Post by gach » 03 Apr 2016 14:30

Tense and mood

There are two tenses in classical Lkal sik, an unmarked non-past and a past marked by the suffixes -is, -s, -i, -je. The basic form of the tense suffix is -is, which appears as the word final form after the main syllable vowels a (forming the diphthong ae) and e and all stem final consonants,

qel rne-is
SG3 come-PST
"he/she come"

qel buh-is
SG3 sleep-PST
"he/she slept"

The vowel of the past tense marker is merged with the high front vowel or glide and elided after the rest of the vowels, leading to the allomorph -s,

qel si-s
SG3 speak-PST
"he/she spoke"

If the the past tense marker isn't the last element in the word, it drops the sibilant and becomes typically becomes -i,

dźun rne-i-n
SG1 come-PST-EGO
"I come"

dźun buh-i-n
SG1 sleep-PST-EGO
"I slept"

Needless to say, there are cases leading the total elimination of the past tense suffix. In these cases there is a variant -je that's occasionally attested on some verbs,

dźun si-n ~ dźun si-je-n
SG1 speak-EGO(PST) ~ speak-PST-EGO
"I spoke"

There isn't a whole lot to say on the subject of morphological mood. The imperative is formed with a simple suffixless stem verb.

The evidential system

Classical Lkal sik has a three way split between an egophoric (or personal experience) evidential -n, a direct evidence evidential , and an indirect evidence evidential -ke. The divide between the direct and indirect evidentials is quite straight forward. The direct evidential is used to indicate direct sensory evidence for the statement while the indirect evidential signals the lack of this. Thus, the direct evidential gets a lot of use when talking about visual evidence and the indirect evidential when reporting inference or hearsay. There's some fluidity between these two forms.
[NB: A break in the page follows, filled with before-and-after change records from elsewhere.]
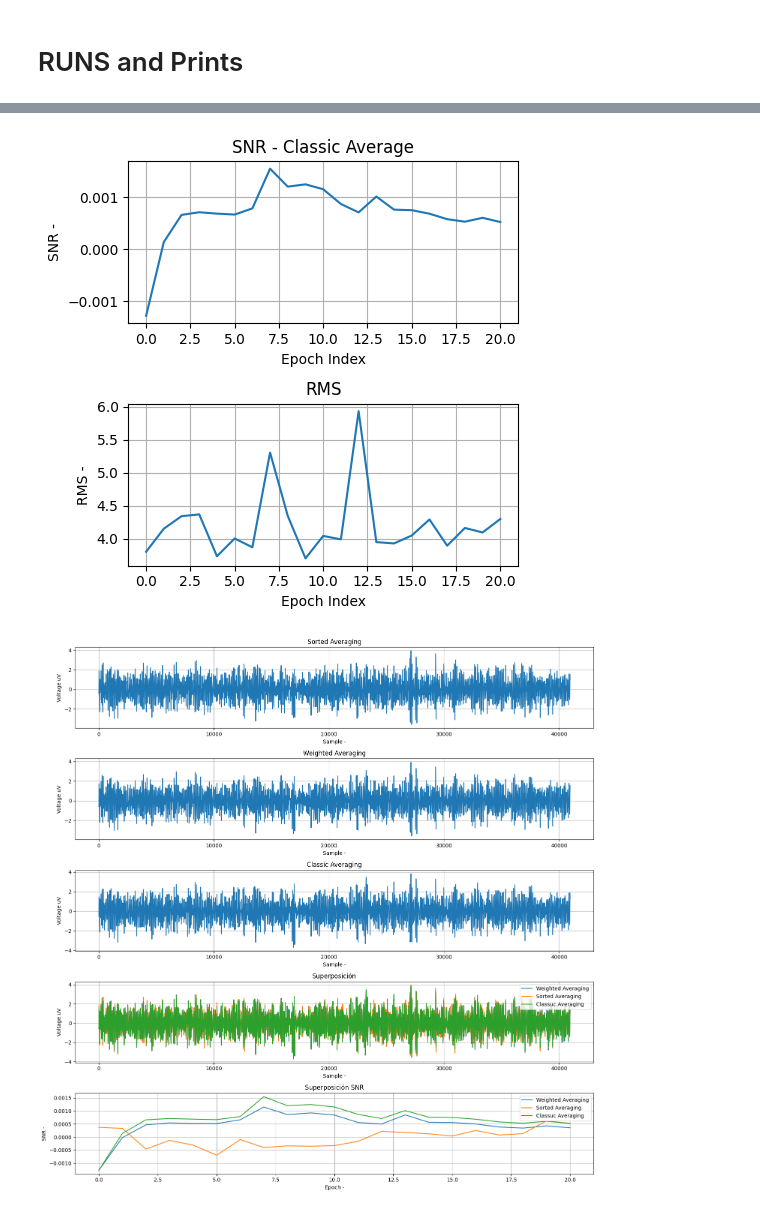
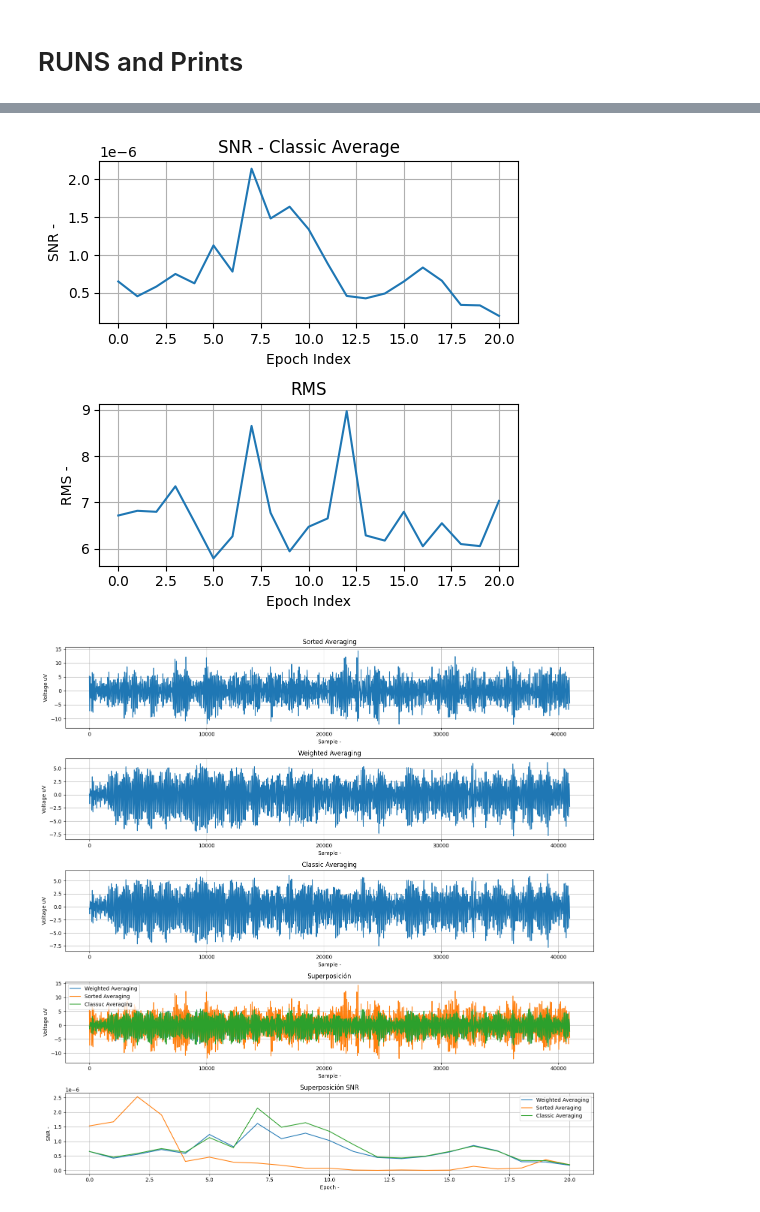
Before and after one commit to Juanx65/Certamen-IPD477, a Jupyter notebook: pregunta_2.ipynb, the cells around one changed output, grey strips where cells are left out. Saved outputs shown, nothing was run; the diff lists cells and outputs as text; code cells hidden in the pictures.

```diff
--- a/pregunta_2.ipynb
+++ b/pregunta_2.ipynb
@@ -9,11 +9,11 @@ from matplotlib import pyplot as plt
 # %%
 def snr(avg_epoch):
     # Calculate the mean and standard deviation of the samples
-    mean = np.mean(avg_epoch)
-    std = np.std(avg_epoch)
+    mean = np.mean(avg_epoch)**2
+    var = np.var(avg_epoch)
 
     # Calculate the SNR
-    snr = mean / (std)
+    snr = mean / (var)
     return snr
 # %% [markdown]
 ### Function for SNR plotting
@@ -140,12 +175,14 @@ def sorting_averaging(epochs):
 # %%
 loadPath = os.path.abspath('')+'\data'
 archivos = os.listdir(loadPath)
+
+electrodo = 29 # columna de la data a revisar
 
 epochs = []
 for i, arch in enumerate(archivos):
     data = np.loadtxt(loadPath+'/'+arch)
 
-    epoch = data[:,0]
+    epoch = data[:,electrodo-1]
     epochs.append(np.array(epoch))
 
 sorting_avg_evoked_potential, snr_sorted = sorting_averaging(epochs)
@@ -188,6 +225,5 @@ axs[4].grid()
 axs[4].legend()
 
 plt.tight_layout()
-
 plt.show()
 # %% [output]
@@ -196,2 +232,2 @@ plt.show()
-[figure, old version]
+[figure, new version]
-[figure, old version]
+[figure, new version]
```
Also changed, not shown: parts of 10 cells of this notebook.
If you are reporting some information based on a sound you have heard, you can use either the direct or the indirect evidential. The direct evidential is likewise some times used when talking about information contained in well known and trusted written sources. In both of these cases the choice of the direct evidential indicates a greater personal trust in the validity of the statement.

The egophoric evidential is used when the speaker has personal involvement in the action. This typically means that the speaker is either the subject or recipient in the clause or an affected object. Control matter that much that unconscious actions by a first person subject don't trigger egophoric marking but conscious unintentional actions do. Non-realised action (future or hypothetical events) also never get egophoric marking. As a defining characteristic for the egophoric, it's used in an anticipatory way in questions. Thus a typical pattern for indicative sentences is that the first person gets egophoric marking and the other persons don't,

Dźun sne-i-n.
SG1 leave-PST-EGO
"I left."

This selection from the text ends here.